6. The fourth circuit affirmed the decision in an unpublished opinion, reported in full at 1996 WL 452595. The court stated: "His purchase and use of cigarettes in South Carolina, which remains unproven except for an insignificant percentage of the total packages he bought and consumed . . . is too tenuous to qualify as 'causing' death in the instant case." Id. at *2. The present case is clearly distinguishable. The affidavit of Dr. Victor L. Roggli establishes a direct connection between Janet Murphy's South Carolina exposure to asbestos and her subsequent development of mesothelioma.
7. For example, if a party were injured by a foreign corporation from exposure to asbestos solely in South Carolina, yet the diagnosis or manifestation of injury occurs only after the party moved to another state, the dissent's approach would foreclose that party from maintaining an action in our courts. Conversely, if a party were injured by exposure to asbestos solely in a state other than South Carolina, yet the diagnosis or manifestation of injury occurred here, the dissent's approach would permit the action to be filed and pursued in the South Carolina courts merely because the "element of injury" had been established in South Carolina. Such results would be contrary to existing law and recognized legislative objectives.

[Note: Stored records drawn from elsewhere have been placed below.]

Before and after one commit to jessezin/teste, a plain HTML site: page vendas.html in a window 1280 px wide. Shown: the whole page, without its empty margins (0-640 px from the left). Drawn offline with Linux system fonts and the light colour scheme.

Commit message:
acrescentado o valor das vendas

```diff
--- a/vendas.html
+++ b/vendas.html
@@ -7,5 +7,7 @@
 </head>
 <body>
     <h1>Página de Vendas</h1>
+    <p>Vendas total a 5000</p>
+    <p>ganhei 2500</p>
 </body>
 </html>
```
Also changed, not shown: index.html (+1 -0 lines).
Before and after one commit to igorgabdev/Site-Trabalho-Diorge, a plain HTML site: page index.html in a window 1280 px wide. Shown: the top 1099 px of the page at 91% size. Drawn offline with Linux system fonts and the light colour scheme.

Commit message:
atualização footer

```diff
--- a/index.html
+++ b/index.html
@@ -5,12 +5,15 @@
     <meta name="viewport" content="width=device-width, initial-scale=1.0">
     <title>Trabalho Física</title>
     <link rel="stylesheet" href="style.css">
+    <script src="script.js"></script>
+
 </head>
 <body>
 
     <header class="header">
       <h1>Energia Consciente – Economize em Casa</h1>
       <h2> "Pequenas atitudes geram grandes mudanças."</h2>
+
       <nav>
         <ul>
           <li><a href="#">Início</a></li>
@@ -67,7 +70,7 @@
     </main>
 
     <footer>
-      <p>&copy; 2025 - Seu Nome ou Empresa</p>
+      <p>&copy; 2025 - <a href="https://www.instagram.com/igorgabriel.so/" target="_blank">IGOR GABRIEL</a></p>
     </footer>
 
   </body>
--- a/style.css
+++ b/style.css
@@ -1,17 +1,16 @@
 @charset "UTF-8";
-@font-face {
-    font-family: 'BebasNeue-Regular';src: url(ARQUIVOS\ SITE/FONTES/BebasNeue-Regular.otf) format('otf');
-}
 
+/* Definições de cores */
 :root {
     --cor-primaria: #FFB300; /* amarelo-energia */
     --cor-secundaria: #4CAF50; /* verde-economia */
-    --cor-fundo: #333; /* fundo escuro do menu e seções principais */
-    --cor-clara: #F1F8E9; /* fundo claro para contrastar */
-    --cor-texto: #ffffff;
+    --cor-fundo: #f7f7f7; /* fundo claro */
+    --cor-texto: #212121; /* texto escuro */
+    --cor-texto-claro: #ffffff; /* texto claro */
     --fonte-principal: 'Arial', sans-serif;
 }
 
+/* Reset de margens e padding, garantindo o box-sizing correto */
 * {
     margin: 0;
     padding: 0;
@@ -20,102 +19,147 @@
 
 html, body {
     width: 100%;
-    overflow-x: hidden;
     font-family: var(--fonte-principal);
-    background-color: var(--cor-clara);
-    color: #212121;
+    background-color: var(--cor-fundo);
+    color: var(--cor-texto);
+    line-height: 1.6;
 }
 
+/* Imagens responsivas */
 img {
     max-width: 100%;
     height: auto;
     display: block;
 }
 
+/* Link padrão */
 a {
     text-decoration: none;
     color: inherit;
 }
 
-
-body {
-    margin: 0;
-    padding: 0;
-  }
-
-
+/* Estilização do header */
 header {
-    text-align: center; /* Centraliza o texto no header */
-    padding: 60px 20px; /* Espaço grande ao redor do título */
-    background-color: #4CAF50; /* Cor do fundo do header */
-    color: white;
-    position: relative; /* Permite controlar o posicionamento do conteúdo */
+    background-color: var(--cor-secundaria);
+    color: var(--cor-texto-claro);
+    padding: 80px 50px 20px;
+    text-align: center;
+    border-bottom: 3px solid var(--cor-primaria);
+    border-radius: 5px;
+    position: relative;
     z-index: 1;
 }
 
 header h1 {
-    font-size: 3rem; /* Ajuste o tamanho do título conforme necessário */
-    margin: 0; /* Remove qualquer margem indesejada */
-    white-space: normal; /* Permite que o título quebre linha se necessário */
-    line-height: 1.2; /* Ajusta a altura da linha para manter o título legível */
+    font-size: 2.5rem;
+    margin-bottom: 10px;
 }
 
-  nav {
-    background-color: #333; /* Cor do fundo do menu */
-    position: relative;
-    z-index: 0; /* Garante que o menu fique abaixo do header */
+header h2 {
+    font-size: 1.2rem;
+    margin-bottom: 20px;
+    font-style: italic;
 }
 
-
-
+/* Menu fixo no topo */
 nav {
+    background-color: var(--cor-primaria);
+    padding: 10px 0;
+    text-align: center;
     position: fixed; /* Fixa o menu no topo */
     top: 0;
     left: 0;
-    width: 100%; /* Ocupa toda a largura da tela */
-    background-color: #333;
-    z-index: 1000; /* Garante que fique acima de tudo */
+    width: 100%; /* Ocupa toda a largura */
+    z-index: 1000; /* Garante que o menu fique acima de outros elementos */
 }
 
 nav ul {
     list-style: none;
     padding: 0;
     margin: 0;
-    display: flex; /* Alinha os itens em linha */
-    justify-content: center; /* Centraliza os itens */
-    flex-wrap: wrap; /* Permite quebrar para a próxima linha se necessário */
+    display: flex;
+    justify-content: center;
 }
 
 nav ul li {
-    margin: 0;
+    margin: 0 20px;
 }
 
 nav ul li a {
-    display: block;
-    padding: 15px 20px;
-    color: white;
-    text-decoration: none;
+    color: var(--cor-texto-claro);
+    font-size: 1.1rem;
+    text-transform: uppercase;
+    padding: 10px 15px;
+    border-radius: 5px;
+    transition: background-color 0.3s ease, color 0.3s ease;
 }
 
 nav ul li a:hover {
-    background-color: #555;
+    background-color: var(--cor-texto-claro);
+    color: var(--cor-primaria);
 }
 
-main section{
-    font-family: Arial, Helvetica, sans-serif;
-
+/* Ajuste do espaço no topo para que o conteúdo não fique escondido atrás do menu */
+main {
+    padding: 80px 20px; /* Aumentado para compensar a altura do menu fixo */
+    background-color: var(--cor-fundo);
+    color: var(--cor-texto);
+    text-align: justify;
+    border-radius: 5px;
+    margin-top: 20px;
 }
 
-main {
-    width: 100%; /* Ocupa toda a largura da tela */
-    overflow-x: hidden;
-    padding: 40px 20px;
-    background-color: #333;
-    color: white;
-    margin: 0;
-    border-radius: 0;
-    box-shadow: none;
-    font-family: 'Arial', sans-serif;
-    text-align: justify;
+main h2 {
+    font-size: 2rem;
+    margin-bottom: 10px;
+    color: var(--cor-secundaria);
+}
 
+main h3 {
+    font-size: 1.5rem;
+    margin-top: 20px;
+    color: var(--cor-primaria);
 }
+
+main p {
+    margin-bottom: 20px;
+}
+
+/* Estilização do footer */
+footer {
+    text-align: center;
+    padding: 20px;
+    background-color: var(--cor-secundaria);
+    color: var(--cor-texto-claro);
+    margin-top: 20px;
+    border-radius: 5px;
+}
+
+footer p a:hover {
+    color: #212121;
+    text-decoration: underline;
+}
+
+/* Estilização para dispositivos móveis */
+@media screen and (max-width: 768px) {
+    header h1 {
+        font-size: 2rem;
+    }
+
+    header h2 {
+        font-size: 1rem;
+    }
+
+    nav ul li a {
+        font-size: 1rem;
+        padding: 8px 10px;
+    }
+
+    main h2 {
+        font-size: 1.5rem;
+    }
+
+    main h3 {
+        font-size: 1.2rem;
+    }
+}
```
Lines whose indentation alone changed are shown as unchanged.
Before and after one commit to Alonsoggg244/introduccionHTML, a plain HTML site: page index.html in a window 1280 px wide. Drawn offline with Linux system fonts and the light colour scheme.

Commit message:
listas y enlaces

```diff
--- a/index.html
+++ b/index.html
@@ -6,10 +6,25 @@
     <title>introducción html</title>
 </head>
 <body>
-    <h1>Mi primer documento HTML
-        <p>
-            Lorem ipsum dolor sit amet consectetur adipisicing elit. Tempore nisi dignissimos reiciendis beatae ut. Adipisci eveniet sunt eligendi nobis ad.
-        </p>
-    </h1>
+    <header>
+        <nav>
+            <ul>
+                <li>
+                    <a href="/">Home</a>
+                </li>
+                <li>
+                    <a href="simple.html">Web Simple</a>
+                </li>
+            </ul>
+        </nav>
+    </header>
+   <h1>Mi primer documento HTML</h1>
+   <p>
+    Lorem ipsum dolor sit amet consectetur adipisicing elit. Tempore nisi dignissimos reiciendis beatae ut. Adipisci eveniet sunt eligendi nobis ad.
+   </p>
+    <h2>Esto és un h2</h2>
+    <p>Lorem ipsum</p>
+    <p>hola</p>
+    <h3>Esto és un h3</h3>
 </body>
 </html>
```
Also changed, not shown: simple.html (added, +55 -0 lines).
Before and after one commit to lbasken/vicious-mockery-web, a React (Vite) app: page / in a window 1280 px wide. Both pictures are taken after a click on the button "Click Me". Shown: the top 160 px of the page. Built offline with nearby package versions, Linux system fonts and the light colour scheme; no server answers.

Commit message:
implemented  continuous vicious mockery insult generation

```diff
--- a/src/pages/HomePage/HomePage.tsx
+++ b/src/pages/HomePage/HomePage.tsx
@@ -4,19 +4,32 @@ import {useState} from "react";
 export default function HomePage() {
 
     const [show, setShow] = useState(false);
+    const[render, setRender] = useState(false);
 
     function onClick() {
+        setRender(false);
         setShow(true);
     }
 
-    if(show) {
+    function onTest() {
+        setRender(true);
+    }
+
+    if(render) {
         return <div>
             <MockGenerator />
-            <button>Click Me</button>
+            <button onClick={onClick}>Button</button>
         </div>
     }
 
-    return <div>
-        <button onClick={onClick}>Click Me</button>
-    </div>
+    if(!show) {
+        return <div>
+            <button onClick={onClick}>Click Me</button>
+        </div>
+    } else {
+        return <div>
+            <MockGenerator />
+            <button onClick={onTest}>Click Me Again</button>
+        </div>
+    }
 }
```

8. As relevant to this case, S.C.Code Ann. §15-5-150 (1977) provides "[a]n action against a corporation created by or under the laws of any other state, government, or country may be brought in the circuit court: (2) [b]y a plaintiff not a resident of this State when the cause of action shall have arisen . . . within this State."